◆ **Your goal**
Every entry is to be reproduced word for word, but the images are not.

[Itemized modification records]
[Start of section]

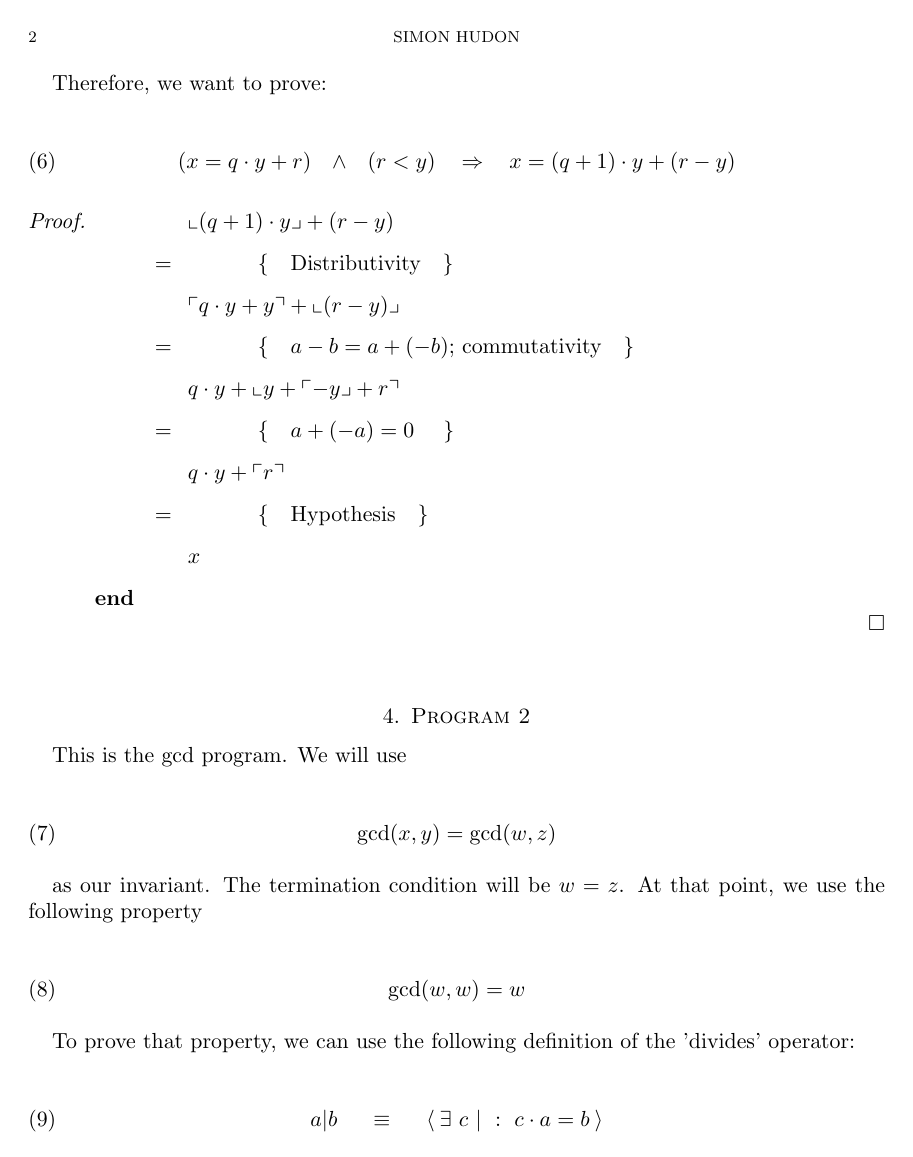
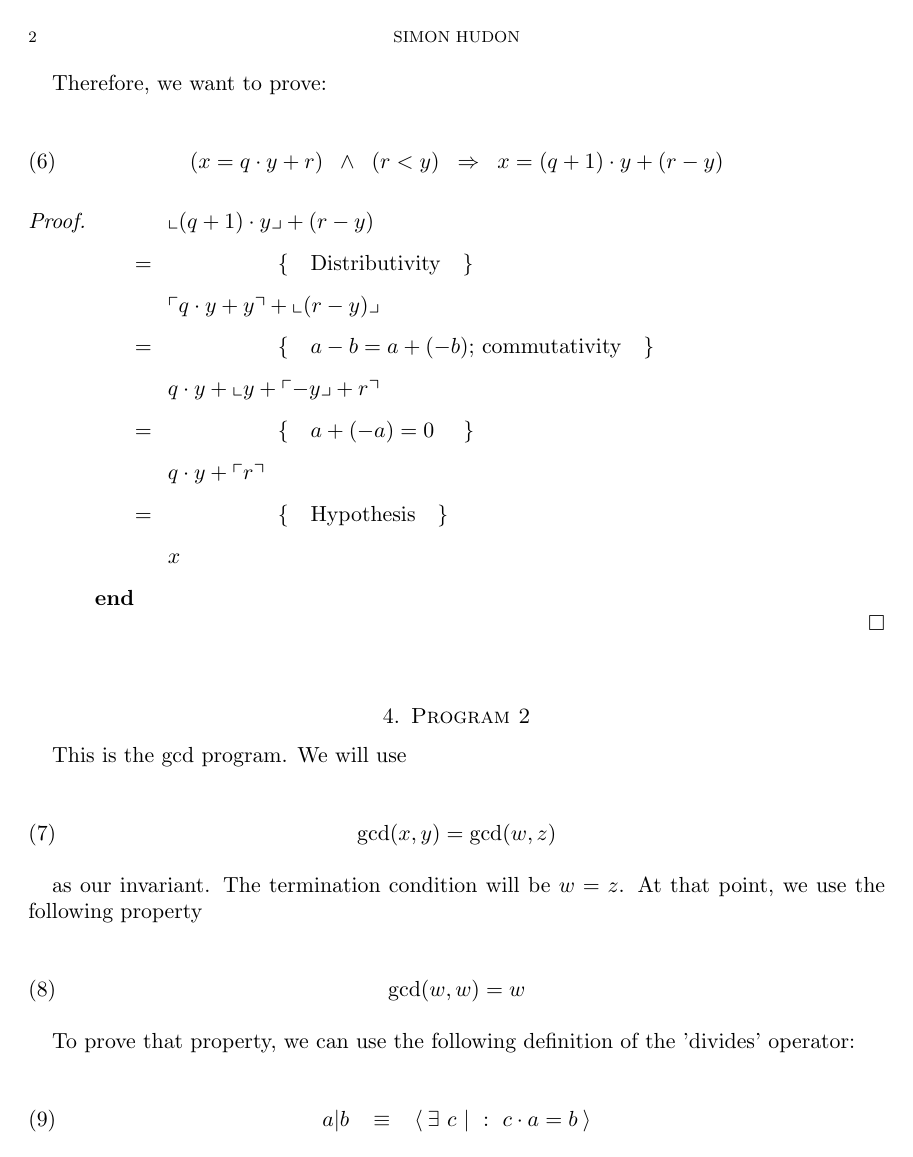
Before and after one commit to cipher1024/proofs, a LaTeX problem sheet (example_elogic.tex, which reads elogic.sty): page 2 of 3. Compiled offline with pdfLaTeX.

Commit message:
ajusted the default margins for proofs and removed a comment in the example

```diff
--- a/elogic.sty
+++ b/elogic.sty
@@ -32,11 +32,11 @@
 \newlength{\stepspacing}
 \newlength{\basicopseparation}
 
-\setlength{\hintmargin}{20pt}
+\setlength{\hintmargin}{40pt}
 \setlength{\relationmargin}{5pt}
-\setlength{\subproofindent}{30pt}
+\setlength{\subproofindent}{20pt}
 \setlength{\stepspacing}{8pt}
-\setlength{\basicopseparation}{5pt}
+\setlength{\basicopseparation}{3pt}
 
 	%
 	% Proof structure
```
Also changed, not shown: example_elogic.tex (+0 -1 lines).
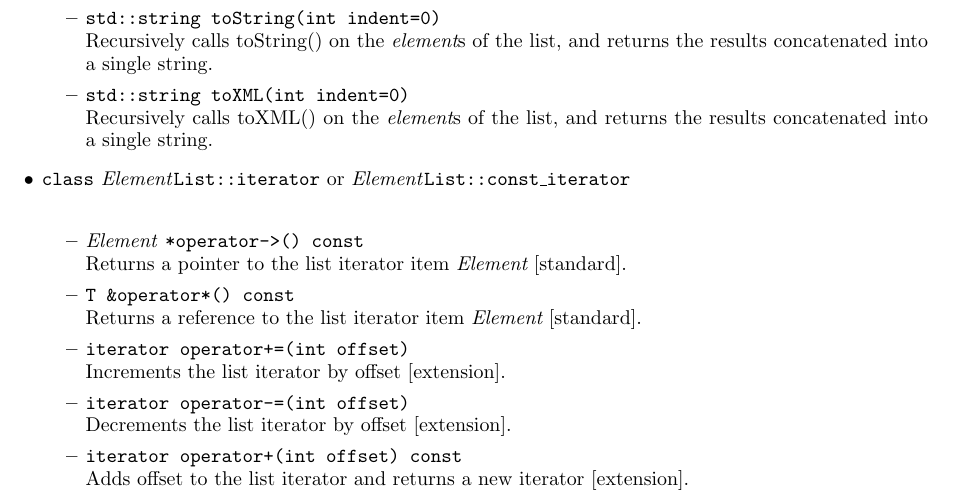
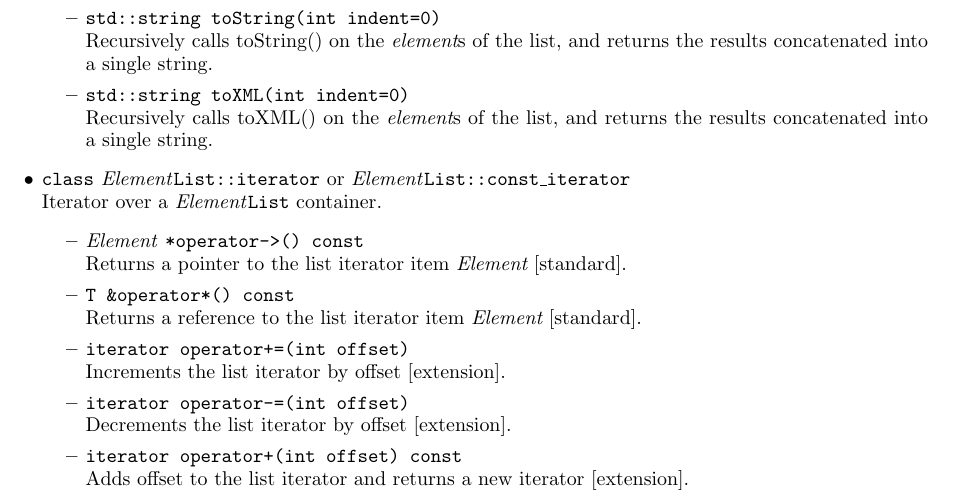
Before and after one commit to rjones30/HDDM, a LaTeX paper (doc/users_guide/guide.tex): part of page 18 of 31, cut so that both start at the same text. Compiled offline with pdfLaTeX.

Commit message:
* minor fix to guide [rtj]

```diff
--- a/doc/users_guide/guide.tex
+++ b/doc/users_guide/guide.tex
@@ -1263,6 +1263,7 @@ results concatenated into a single string.
 \end{itemize}
 
 \item \texttt{class} {\em Element}\texttt{List::iterator} or {\em Element}\texttt{List::const\_iterator}\\
+Iterator over a {\em Element}\texttt{List} container.
 \begin{itemize}
 \item {\em Element} \texttt{*operator->() const}\\
 Returns a pointer to the list iterator item {\em Element} [standard].
```
Also changed, not shown: doc/users_guide.pdf, doc/users_guide/guide.pdf.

[End of section]

◆ **Your response**
Before and after one commit to cipher1024/proofs, a LaTeX problem sheet (example_elogic.tex, which reads elogic.sty): page 2 of 3. Compiled offline with pdfLaTeX.

Commit message:
ajusted the default margins for proofs and removed a comment in the example

```diff
--- a/elogic.sty
+++ b/elogic.sty
@@ -32,11 +32,11 @@
 \newlength{\stepspacing}
 \newlength{\basicopseparation}
 
-\setlength{\hintmargin}{20pt}
+\setlength{\hintmargin}{40pt}
 \setlength{\relationmargin}{5pt}
-\setlength{\subproofindent}{30pt}
+\setlength{\subproofindent}{20pt}
 \setlength{\stepspacing}{8pt}
-\setlength{\basicopseparation}{5pt}
+\setlength{\basicopseparation}{3pt}
 
 	%
 	% Proof structure
```
Also changed, not shown: example_elogic.tex (+0 -1 lines).
Before and after one commit to rjones30/HDDM, a LaTeX paper (doc/users_guide/guide.tex): part of page 18 of 31, cut so that both start at the same text. Compiled offline with pdfLaTeX.

Commit message:
* minor fix to guide [rtj]

```diff
--- a/doc/users_guide/guide.tex
+++ b/doc/users_guide/guide.tex
@@ -1263,6 +1263,7 @@ results concatenated into a single string.
 \end{itemize}
 
 \item \texttt{class} {\em Element}\texttt{List::iterator} or {\em Element}\texttt{List::const\_iterator}\\
+Iterator over a {\em Element}\texttt{List} container.
 \begin{itemize}
 \item {\em Element} \texttt{*operator->() const}\\
 Returns a pointer to the list iterator item {\em Element} [standard].
```
Also changed, not shown: doc/users_guide.pdf, doc/users_guide/guide.pdf.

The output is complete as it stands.